After a paper has been reviewed, the manuscript preparation process starts. Your responsibility is to publish a reliable text – not only regarding content but also language, grammar, spelling, quotations, tables, figures, and layout. Don’t forget to edit the abstract carefully, as users often judge from it whether they want to read the full text or not. An abstract should briefly outline the aims, central points, findings, and conclusions of a paper.
Depending on the workflow and organizational structure of your journal, copyediting, proofreading and layout may be done by yourself, members of the editorial board, or specifically appointed personnel (copy editor, layout editor, proofreader, etc.).
Towards the end of the difficult journey of getting a new journal started, you certainly want to bring it to the attention of your readers. Our PsychOpen team will relieve you of much of the necessary work: To ease the retrieval of your publication, we will add DOIs to all articles, provide indexation, and enrich file documents with metadata, which will be made available to metadata harvesters.

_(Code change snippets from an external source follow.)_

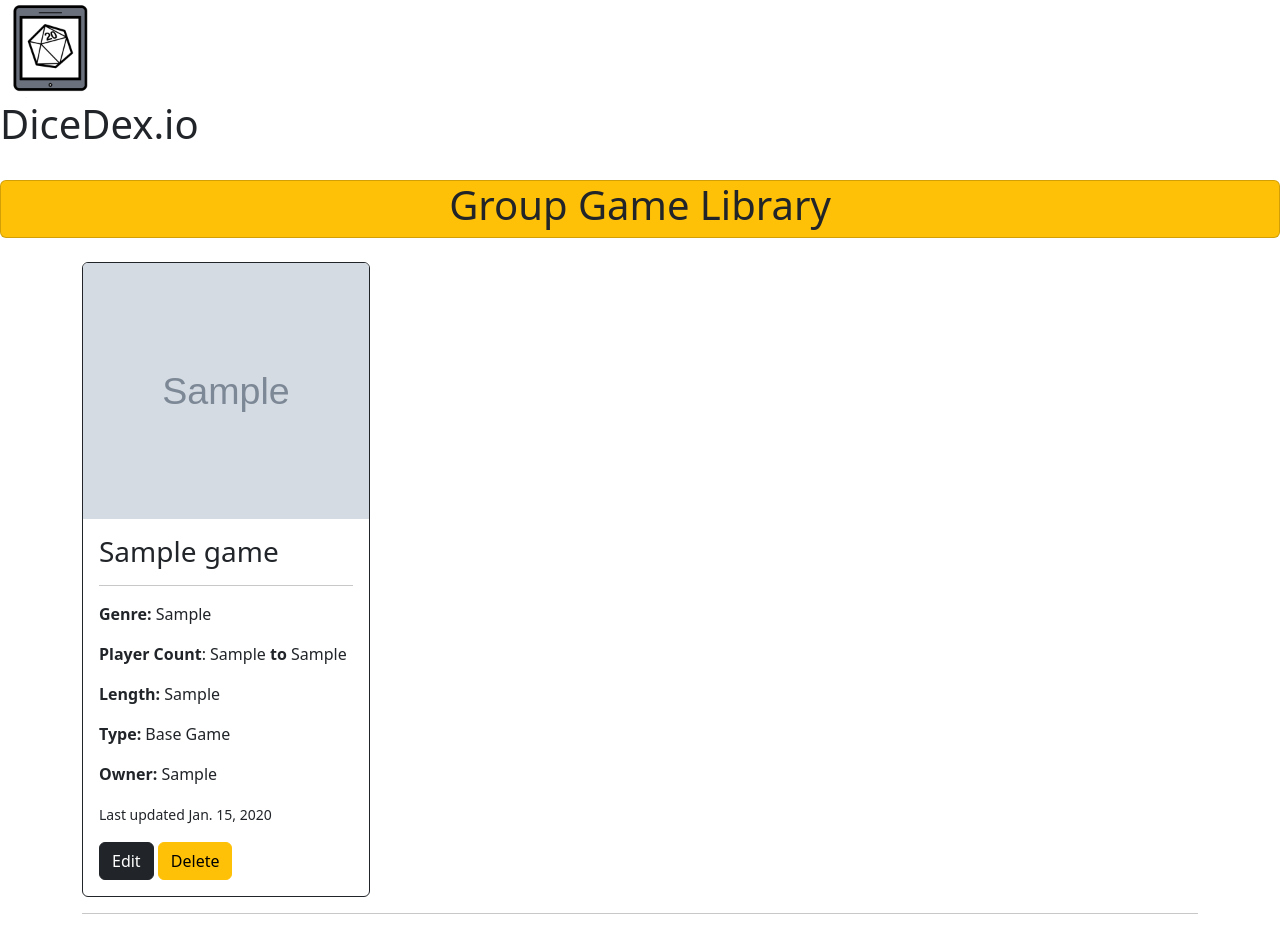
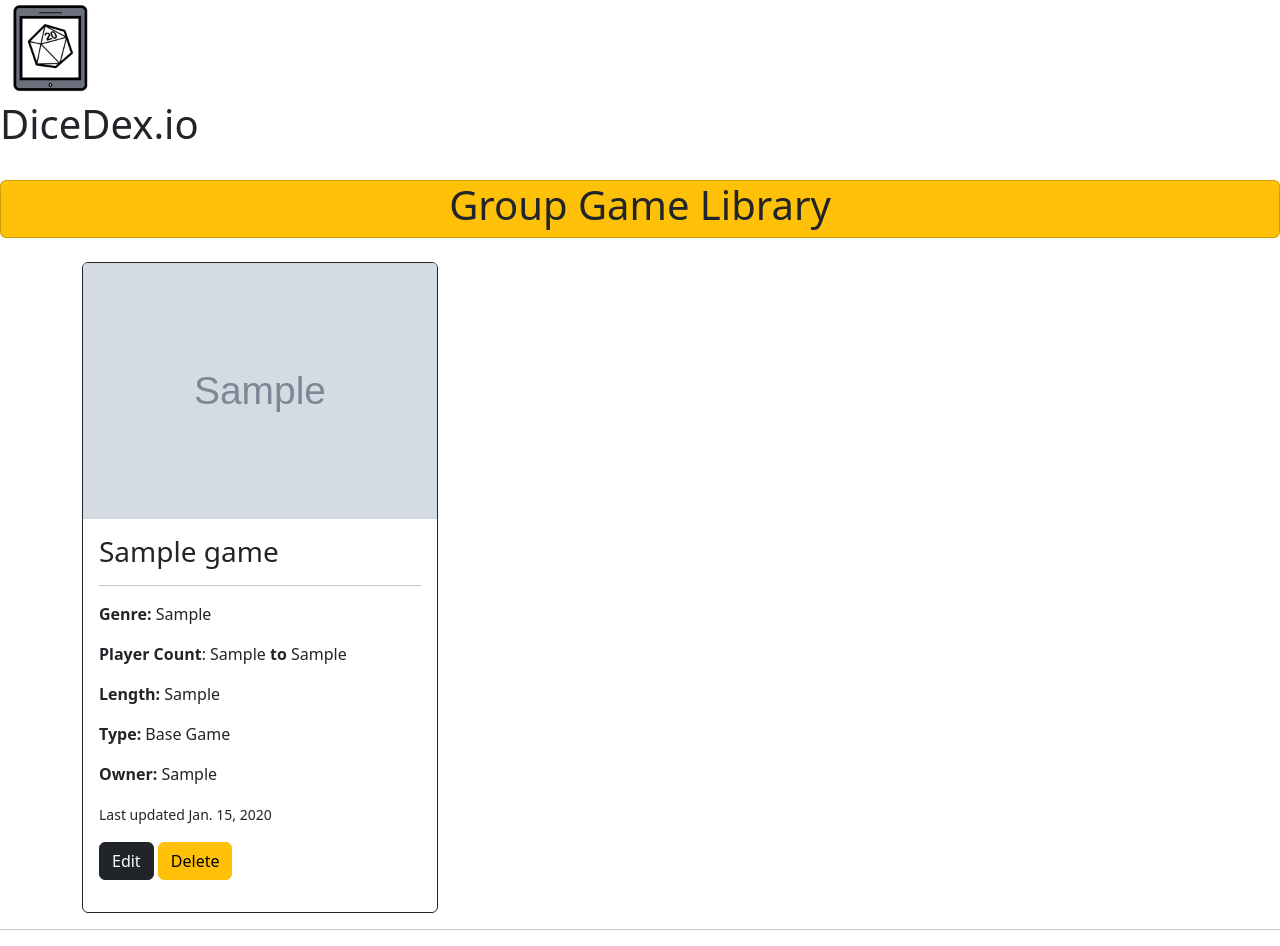
Before and after one commit to ak89mkii/dicedex.io, a Django app: page /library/ in a window 1280 px wide. Before the commit the page ends 914 px from the top, so only its background shows below. Run offline with Django 3.2, Linux system fonts and the light colour scheme; tables that the repository leaves empty hold one stand-in row (values such as "Sample post"); grey boxes marked "Sample" are stand-in pictures.

Commit message:
Fixed card styling.

```diff
--- a/dicedex_app/static/css/style.css
+++ b/dicedex_app/static/css/style.css
@@ -1,4 +1,14 @@
+.card {
+    /* height: 100px; */
+    /* width: 18hv; */
+}
+
+/* .row {
+    padding: 10px;
+} */
+
 .card-img-top {
+    /* margin: 2px; */
     width: 100%;
     height: 20vw;
     object-fit: cover;
--- a/dicedex_app/templates/library/index.html
+++ b/dicedex_app/templates/library/index.html
@@ -8,14 +8,13 @@
 </div>
 <br>
 
-<div class="container">
-  <div class="row">
-
     <!-- Column 1 -->
     <div class="container">
+      <div class="row row-cols-1 row-cols-md-3 g-4">
 
       {% for game in games %}
-      <div class="card border-dark mb-3" style="width: 18rem;">
+      <div class="col">
+      <div class="card border-dark mb-3 mx-auto h-100" >
         <img src={{ game.image }} class="card-img-top" alt="...">
         <div class="card-body">
           <h3 class="card-title">{{ game.title }}</h3>
@@ -30,10 +29,11 @@
           <a href="#" class="btn btn-warning">Delete</a>
         </div>
       </div>
-      <hr />
+      </div>
       {% endfor %}
 
+      </div>
     </div>
-</div>
+    <hr/>
 
 {% endblock %}
```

As our system allows cross-searching the fulltext of publications, being under the umbrella of PsychOpen will raise the community’s awareness for your journal. Moreover, we regularly present PsychOpen at international conferences, meetings, and workshops.
In addition, you can foster the visibility of your journal by your own involvement. Professional networking is a very effective method to inform prospective readers about a newly released journal and its current issues. Notify your colleagues via mailing lists (Note: Stick to the facts and avoid “promotional” language as it is considered unprofessional), personal e-mails, social networks, lectures, and other communication channels. If your colleagues maintain relevant homepages or blogs, ask them to embed links to your journal. Involve all members of the editorial team to include the journal’s name and URL in their e-mail signature. It can also be worthwhile to approach learned societies and other professional organizations to ask them to announce your journal on their homepage or membership list.